**Instructions for the task**
Reproduce all entries precisely as they are written.

**Given records**
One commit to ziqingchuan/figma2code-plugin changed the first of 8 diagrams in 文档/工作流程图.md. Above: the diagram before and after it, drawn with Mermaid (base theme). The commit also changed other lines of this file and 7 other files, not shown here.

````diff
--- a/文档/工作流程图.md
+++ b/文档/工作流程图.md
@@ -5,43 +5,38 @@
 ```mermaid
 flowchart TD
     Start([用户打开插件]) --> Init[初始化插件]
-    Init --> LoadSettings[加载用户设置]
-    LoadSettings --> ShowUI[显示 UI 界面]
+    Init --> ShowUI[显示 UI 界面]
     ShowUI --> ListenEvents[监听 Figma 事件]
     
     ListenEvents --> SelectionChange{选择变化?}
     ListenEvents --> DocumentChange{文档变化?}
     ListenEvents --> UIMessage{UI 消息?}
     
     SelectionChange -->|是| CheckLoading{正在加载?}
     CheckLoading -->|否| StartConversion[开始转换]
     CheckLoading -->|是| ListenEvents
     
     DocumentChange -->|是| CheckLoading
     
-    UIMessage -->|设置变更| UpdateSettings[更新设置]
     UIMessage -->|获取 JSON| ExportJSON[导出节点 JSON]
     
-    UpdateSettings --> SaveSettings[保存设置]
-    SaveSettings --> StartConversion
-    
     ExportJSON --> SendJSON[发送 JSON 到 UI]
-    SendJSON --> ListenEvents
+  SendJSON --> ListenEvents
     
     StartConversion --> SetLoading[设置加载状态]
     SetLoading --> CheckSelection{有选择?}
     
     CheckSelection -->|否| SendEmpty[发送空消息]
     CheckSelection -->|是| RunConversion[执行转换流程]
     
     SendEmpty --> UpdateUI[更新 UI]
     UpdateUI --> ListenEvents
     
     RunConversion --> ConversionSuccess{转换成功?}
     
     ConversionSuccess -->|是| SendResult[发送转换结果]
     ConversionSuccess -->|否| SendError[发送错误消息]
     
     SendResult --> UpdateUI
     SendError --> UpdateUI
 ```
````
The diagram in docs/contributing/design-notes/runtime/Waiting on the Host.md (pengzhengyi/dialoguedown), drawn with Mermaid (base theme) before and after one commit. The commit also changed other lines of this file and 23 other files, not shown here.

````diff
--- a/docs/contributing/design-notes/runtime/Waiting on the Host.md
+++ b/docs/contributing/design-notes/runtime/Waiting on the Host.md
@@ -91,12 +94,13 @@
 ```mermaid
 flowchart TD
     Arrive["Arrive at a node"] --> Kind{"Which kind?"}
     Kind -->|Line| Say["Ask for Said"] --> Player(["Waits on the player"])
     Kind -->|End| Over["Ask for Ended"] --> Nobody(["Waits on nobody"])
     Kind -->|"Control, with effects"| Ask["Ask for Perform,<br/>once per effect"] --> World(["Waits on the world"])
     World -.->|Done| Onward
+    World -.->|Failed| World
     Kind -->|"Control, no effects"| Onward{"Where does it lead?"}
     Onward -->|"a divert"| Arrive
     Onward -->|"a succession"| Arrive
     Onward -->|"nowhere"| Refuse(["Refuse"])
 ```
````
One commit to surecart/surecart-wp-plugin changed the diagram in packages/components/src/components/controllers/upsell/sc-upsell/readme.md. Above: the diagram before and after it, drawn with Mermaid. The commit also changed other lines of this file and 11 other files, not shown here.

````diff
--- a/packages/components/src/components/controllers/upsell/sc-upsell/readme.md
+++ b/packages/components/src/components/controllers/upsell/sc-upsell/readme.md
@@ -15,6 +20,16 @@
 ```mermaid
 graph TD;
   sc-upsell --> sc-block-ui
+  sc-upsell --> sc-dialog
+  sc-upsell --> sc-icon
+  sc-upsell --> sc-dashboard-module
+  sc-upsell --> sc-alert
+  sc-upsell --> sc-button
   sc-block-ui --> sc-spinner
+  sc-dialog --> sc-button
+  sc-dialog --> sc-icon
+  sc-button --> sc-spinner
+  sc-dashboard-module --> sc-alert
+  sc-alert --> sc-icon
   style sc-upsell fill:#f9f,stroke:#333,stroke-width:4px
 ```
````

**Completed exercise**
One commit to ziqingchuan/figma2code-plugin changed the first of 8 diagrams in 文档/工作流程图.md. Above: the diagram before and after it, drawn with Mermaid (base theme). The commit also changed other lines of this file and 7 other files, not shown here.

````diff
--- a/文档/工作流程图.md
+++ b/文档/工作流程图.md
@@ -5,43 +5,38 @@
 ```mermaid
 flowchart TD
     Start([用户打开插件]) --> Init[初始化插件]
-    Init --> LoadSettings[加载用户设置]
-    LoadSettings --> ShowUI[显示 UI 界面]
+    Init --> ShowUI[显示 UI 界面]
     ShowUI --> ListenEvents[监听 Figma 事件]
     
     ListenEvents --> SelectionChange{选择变化?}
     ListenEvents --> DocumentChange{文档变化?}
     ListenEvents --> UIMessage{UI 消息?}
     
     SelectionChange -->|是| CheckLoading{正在加载?}
     CheckLoading -->|否| StartConversion[开始转换]
     CheckLoading -->|是| ListenEvents
     
     DocumentChange -->|是| CheckLoading
     
-    UIMessage -->|设置变更| UpdateSettings[更新设置]
     UIMessage -->|获取 JSON| ExportJSON[导出节点 JSON]
     
-    UpdateSettings --> SaveSettings[保存设置]
-    SaveSettings --> StartConversion
-    
     ExportJSON --> SendJSON[发送 JSON 到 UI]
-    SendJSON --> ListenEvents
+  SendJSON --> ListenEvents
     
     StartConversion --> SetLoading[设置加载状态]
     SetLoading --> CheckSelection{有选择?}
     
     CheckSelection -->|否| SendEmpty[发送空消息]
     CheckSelection -->|是| RunConversion[执行转换流程]
     
     SendEmpty --> UpdateUI[更新 UI]
     UpdateUI --> ListenEvents
     
     RunConversion --> ConversionSuccess{转换成功?}
     
     ConversionSuccess -->|是| SendResult[发送转换结果]
     ConversionSuccess -->|否| SendError[发送错误消息]
     
     SendResult --> UpdateUI
     SendError --> UpdateUI
 ```
````
The diagram in docs/contributing/design-notes/runtime/Waiting on the Host.md (pengzhengyi/dialoguedown), drawn with Mermaid (base theme) before and after one commit. The commit also changed other lines of this file and 23 other files, not shown here.

````diff
--- a/docs/contributing/design-notes/runtime/Waiting on the Host.md
+++ b/docs/contributing/design-notes/runtime/Waiting on the Host.md
@@ -91,12 +94,13 @@
 ```mermaid
 flowchart TD
     Arrive["Arrive at a node"] --> Kind{"Which kind?"}
     Kind -->|Line| Say["Ask for Said"] --> Player(["Waits on the player"])
     Kind -->|End| Over["Ask for Ended"] --> Nobody(["Waits on nobody"])
     Kind -->|"Control, with effects"| Ask["Ask for Perform,<br/>once per effect"] --> World(["Waits on the world"])
     World -.->|Done| Onward
+    World -.->|Failed| World
     Kind -->|"Control, no effects"| Onward{"Where does it lead?"}
     Onward -->|"a divert"| Arrive
     Onward -->|"a succession"| Arrive
     Onward -->|"nowhere"| Refuse(["Refuse"])
 ```
````
One commit to surecart/surecart-wp-plugin changed the diagram in packages/components/src/components/controllers/upsell/sc-upsell/readme.md. Above: the diagram before and after it, drawn with Mermaid. The commit also changed other lines of this file and 11 other files, not shown here.

````diff
--- a/packages/components/src/components/controllers/upsell/sc-upsell/readme.md
+++ b/packages/components/src/components/controllers/upsell/sc-upsell/readme.md
@@ -15,6 +20,16 @@
 ```mermaid
 graph TD;
   sc-upsell --> sc-block-ui
+  sc-upsell --> sc-dialog
+  sc-upsell --> sc-icon
+  sc-upsell --> sc-dashboard-module
+  sc-upsell --> sc-alert
+  sc-upsell --> sc-button
   sc-block-ui --> sc-spinner
+  sc-dialog --> sc-button
+  sc-dialog --> sc-icon
+  sc-button --> sc-spinner
+  sc-dashboard-module --> sc-alert
+  sc-alert --> sc-icon
   style sc-upsell fill:#f9f,stroke:#333,stroke-width:4px
 ```
````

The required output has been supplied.